Embryonic stem cells (ESCs) are characterized by their unlimited self-renewal potential and their ability to differentiate into all cells of the three germ layers. These properties make them a promising tool for medical research in various areas as for example transplantation therapies, treatment of Parkinson’s diseases and heart failure. The plastic chromatin structure in ESCs is one of the key determinants of their self-renewal and pluripotency potential. Another characteristic feature is the high expression of ATP-dependent chromatin remodeling complexes (Efroni et al., 2008; Gaspar-Maia et al., 2009; Kurisaki et al., 2005). Such complexes use hydrolysis of ATP to control nucleosome positioning and the composition of nucleosomes. In this manner they regulate the access to associated DNA during transcription, DNA-replication and DNA-repair. The chromatin-associated signals that direct this process are largely unknown. However, several lines of evidence point to an important role of histone modification by methylation and acetylation as well as the presence of histone variants that can replace canonical core histones in nucleosomes. We are interested in mechanisms by which chromatin structure is established, maintained and modified during differentiation.
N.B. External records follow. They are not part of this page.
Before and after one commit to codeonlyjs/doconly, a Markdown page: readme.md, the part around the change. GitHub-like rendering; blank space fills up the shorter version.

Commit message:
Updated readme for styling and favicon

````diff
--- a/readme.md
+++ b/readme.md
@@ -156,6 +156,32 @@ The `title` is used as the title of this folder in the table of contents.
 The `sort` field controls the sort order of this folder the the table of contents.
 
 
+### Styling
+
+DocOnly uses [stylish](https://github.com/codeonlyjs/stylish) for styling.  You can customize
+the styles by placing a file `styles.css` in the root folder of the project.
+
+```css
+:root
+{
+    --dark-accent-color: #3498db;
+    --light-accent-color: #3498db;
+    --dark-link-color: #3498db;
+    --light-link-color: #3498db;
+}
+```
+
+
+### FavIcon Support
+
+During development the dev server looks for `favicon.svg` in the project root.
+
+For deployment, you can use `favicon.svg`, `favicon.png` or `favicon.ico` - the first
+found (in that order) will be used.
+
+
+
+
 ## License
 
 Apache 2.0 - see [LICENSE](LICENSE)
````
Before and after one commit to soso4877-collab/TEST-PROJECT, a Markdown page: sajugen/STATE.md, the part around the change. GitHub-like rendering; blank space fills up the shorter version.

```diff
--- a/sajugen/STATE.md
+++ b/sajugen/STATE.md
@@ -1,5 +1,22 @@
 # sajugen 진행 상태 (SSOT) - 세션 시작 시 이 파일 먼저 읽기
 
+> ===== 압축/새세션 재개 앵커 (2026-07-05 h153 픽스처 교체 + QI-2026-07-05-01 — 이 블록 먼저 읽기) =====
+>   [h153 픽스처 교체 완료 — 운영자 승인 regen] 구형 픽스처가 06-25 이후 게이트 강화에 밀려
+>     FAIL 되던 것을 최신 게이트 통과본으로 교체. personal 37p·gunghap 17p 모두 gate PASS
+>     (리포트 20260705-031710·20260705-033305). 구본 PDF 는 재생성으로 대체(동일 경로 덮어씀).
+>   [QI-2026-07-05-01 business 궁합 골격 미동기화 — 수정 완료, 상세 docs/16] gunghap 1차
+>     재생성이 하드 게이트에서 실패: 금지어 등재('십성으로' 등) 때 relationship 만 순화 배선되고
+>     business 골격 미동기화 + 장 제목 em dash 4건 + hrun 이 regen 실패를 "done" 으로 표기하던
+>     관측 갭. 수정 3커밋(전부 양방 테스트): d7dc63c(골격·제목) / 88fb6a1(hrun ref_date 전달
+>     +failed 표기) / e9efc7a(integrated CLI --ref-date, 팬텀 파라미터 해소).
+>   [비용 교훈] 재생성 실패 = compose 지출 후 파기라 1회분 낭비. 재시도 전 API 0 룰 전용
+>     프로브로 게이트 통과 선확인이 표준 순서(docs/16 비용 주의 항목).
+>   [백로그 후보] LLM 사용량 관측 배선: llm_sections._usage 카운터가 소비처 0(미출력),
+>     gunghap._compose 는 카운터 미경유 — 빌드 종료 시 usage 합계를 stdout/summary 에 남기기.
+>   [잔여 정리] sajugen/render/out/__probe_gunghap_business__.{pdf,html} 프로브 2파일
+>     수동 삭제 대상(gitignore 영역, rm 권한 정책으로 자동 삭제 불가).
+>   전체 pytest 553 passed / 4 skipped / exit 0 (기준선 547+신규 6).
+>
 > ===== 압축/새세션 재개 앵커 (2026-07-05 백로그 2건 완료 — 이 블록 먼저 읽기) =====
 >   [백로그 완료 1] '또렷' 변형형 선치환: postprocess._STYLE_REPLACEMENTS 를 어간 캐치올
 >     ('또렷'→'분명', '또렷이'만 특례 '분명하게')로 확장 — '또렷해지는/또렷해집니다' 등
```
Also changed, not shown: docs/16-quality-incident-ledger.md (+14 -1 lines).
Therefore the targeting of chromatin remodeling complexes by histone modifications and histone variants is investigated by a combination of cell culture experiments and in vitro studies.
- Since Dec 2010 PhD in the Research Group Genome Organization & Function (head: Karsten Rippe) at the DKFZ & BioQuant Heidelberg, research topic: “Epigenetic mechanisms that regulate differentiation”
- Oct 2009 – Sep 2010 Diploma thesis, German Cancer Research Center Heidelberg, Division of Molecular Biology of the Cell II, group of Ingrid Grummt, “The role of non-coding RNA in the regulation of rDNA transcription”
- Aug 2008 - Oct 2008 Participitation in the Summer Institute Programme of the National Science Council and the German Academic Exchange Service to carry out a practical training in the Genomic Research Center, Academia Sinica, Taipei, Taiwan
- Oct 2005 – Sep 2010 Studies of Biochemistry/ Molecular Biology, Friedrich Schiller University of Jena